Exercise description
Make a verbatim copy of all the records. Skip every image.

[Records provided — start]

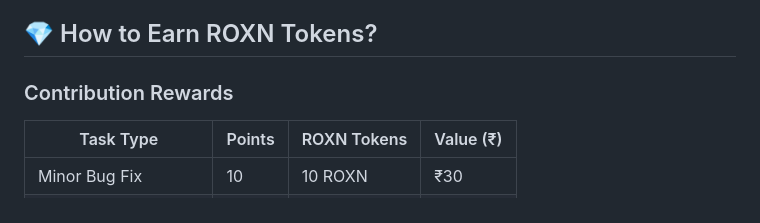
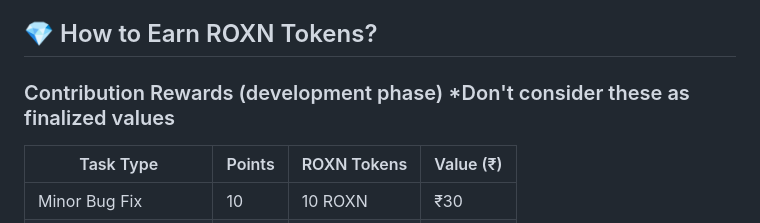
Before and after one commit to Roxonn-FutureTech/roxonn-contribution-guide, a Markdown page: README.md, the part around the change. Drawn GitHub-style.

```diff
--- a/README.md
+++ b/README.md
@@ -5,7 +5,7 @@ Roxonn is a Decentralized Software Organization (DSO) where contributors earn RO
 
 ## 💎 How to Earn ROXN Tokens?
 
-### Contribution Rewards
+### Contribution Rewards (development phase) *Don't consider these as finalized values
 | Task Type | Points | ROXN Tokens | Value (₹) |
 |-----------|--------|-------------|-----------|
 | Minor Bug Fix | 10 | 10 ROXN | ₹30 |
```
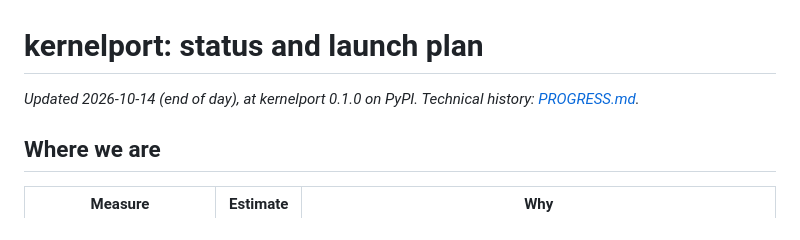
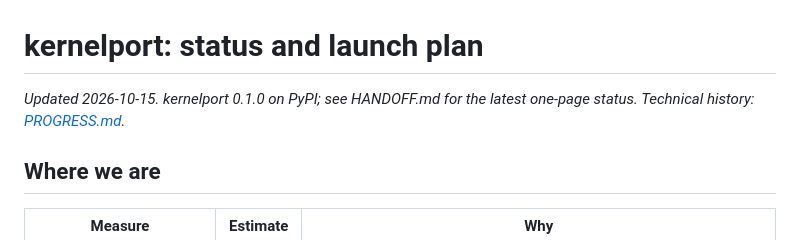
Before and after one commit to PS12007/kernelport, a Markdown page: LAUNCH_PLAN.md, the part around the change. Drawn GitHub-style.

```diff
--- a/LAUNCH_PLAN.md
+++ b/LAUNCH_PLAN.md
@@ -1,6 +1,6 @@
 # kernelport: status and launch plan
 
-*Updated 2026-10-14 (end of day), at kernelport 0.1.0 on PyPI. Technical history: [PROGRESS.md](PROGRESS.md).*
+*Updated 2026-10-15. kernelport 0.1.0 on PyPI; see HANDOFF.md for the latest one-page status. Technical history: [PROGRESS.md](PROGRESS.md).*
 
 ## Where we are
 
```
Also changed, not shown: HANDOFF.md (+18 -5 lines).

[Records provided — finish]

Written solution
Before and after one commit to Roxonn-FutureTech/roxonn-contribution-guide, a Markdown page: README.md, the part around the change. Drawn GitHub-style.

```diff
--- a/README.md
+++ b/README.md
@@ -5,7 +5,7 @@ Roxonn is a Decentralized Software Organization (DSO) where contributors earn RO
 
 ## 💎 How to Earn ROXN Tokens?
 
-### Contribution Rewards
+### Contribution Rewards (development phase) *Don't consider these as finalized values
 | Task Type | Points | ROXN Tokens | Value (₹) |
 |-----------|--------|-------------|-----------|
 | Minor Bug Fix | 10 | 10 ROXN | ₹30 |
```
Before and after one commit to PS12007/kernelport, a Markdown page: LAUNCH_PLAN.md, the part around the change. Drawn GitHub-style.

```diff
--- a/LAUNCH_PLAN.md
+++ b/LAUNCH_PLAN.md
@@ -1,6 +1,6 @@
 # kernelport: status and launch plan
 
-*Updated 2026-10-14 (end of day), at kernelport 0.1.0 on PyPI. Technical history: [PROGRESS.md](PROGRESS.md).*
+*Updated 2026-10-15. kernelport 0.1.0 on PyPI; see HANDOFF.md for the latest one-page status. Technical history: [PROGRESS.md](PROGRESS.md).*
 
 ## Where we are
 
```
Also changed, not shown: HANDOFF.md (+18 -5 lines).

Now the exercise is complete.